[Web interface edit records]
-- -- --

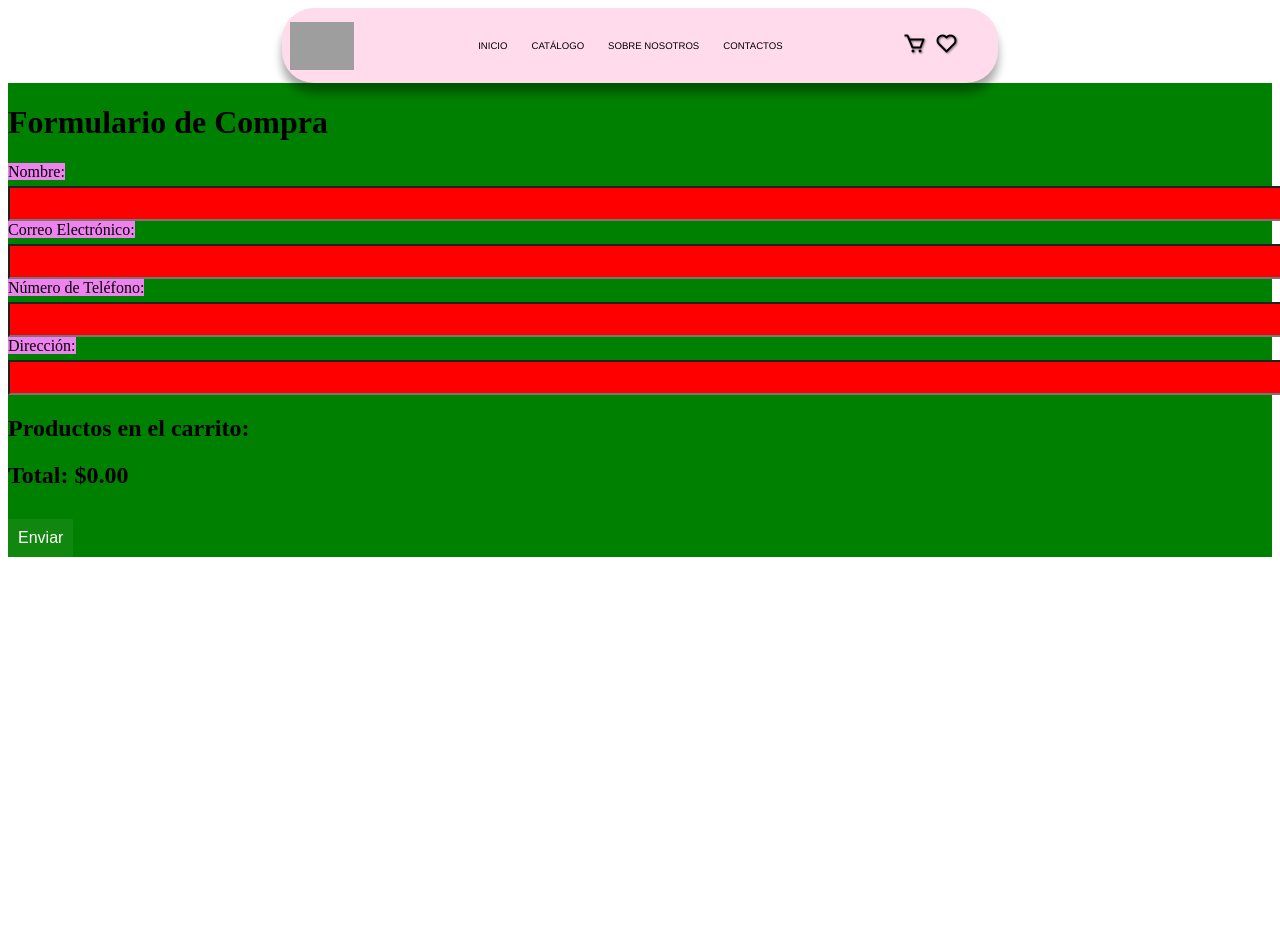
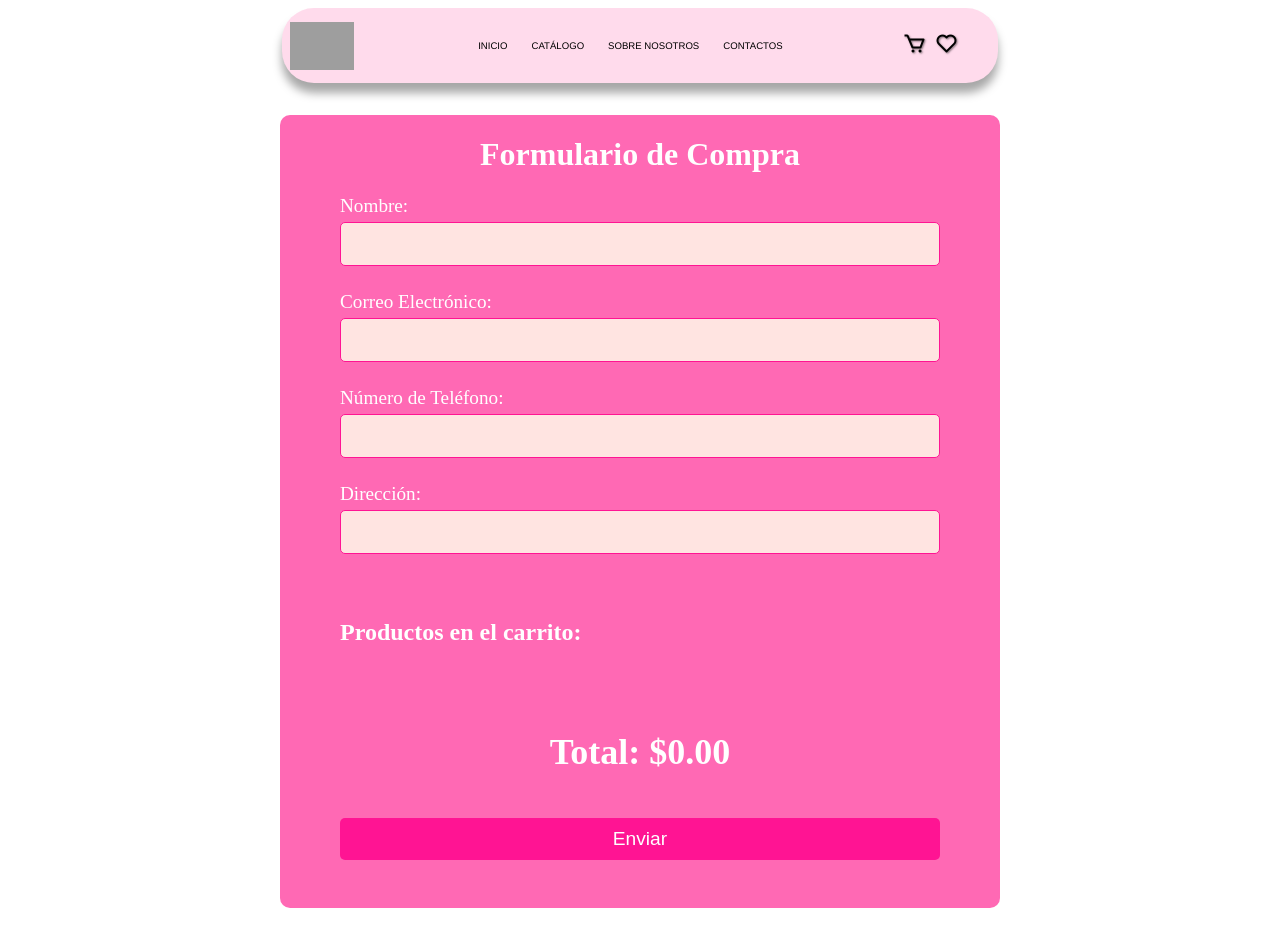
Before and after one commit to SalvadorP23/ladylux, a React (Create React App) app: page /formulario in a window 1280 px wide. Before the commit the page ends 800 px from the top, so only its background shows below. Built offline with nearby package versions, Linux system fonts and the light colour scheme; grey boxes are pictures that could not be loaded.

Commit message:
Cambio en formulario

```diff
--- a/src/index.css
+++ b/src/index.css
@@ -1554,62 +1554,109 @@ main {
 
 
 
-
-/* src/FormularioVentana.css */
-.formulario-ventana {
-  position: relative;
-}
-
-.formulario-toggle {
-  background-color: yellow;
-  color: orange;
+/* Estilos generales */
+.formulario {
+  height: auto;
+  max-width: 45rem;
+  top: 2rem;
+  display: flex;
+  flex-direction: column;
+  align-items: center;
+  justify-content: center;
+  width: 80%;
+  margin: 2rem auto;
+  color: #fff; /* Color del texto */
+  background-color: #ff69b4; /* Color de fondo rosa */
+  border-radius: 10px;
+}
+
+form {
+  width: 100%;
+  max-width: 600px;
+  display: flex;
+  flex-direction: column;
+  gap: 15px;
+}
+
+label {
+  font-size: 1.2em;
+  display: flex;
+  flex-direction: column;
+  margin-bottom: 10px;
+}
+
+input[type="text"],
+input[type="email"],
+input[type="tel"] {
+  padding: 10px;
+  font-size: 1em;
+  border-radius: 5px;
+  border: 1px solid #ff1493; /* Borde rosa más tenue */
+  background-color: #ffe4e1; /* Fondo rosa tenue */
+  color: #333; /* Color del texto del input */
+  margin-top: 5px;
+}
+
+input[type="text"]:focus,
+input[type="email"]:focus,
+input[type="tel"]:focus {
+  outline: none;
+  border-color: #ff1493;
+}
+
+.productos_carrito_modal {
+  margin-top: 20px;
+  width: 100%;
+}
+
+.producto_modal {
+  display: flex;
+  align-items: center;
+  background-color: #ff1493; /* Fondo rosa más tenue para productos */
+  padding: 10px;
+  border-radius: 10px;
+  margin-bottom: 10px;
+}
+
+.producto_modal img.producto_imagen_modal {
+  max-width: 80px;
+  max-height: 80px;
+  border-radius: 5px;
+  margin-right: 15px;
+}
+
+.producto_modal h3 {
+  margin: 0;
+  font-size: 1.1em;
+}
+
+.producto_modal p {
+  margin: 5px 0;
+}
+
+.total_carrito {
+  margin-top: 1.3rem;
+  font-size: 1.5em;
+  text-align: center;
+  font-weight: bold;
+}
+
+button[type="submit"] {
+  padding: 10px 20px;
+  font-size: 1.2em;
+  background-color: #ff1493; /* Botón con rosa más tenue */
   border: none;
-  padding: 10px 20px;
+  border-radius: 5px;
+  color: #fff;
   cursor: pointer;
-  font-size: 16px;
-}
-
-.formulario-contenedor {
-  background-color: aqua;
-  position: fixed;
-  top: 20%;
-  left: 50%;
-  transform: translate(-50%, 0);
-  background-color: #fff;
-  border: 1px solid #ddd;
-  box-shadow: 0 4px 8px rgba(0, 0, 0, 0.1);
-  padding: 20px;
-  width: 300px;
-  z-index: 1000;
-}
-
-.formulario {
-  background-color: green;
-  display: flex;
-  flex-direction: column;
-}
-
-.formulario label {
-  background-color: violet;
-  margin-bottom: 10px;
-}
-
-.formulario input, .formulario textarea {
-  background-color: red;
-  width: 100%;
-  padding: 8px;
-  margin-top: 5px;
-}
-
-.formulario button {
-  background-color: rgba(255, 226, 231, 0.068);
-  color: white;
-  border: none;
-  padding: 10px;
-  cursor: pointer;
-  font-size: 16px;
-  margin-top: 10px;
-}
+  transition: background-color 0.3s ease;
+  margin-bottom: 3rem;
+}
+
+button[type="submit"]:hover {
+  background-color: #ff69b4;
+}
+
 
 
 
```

-- -- --

What you are asked to do:
Nothing but a number is expected: how many lines in the data above hold the word "input".

Answer space:
8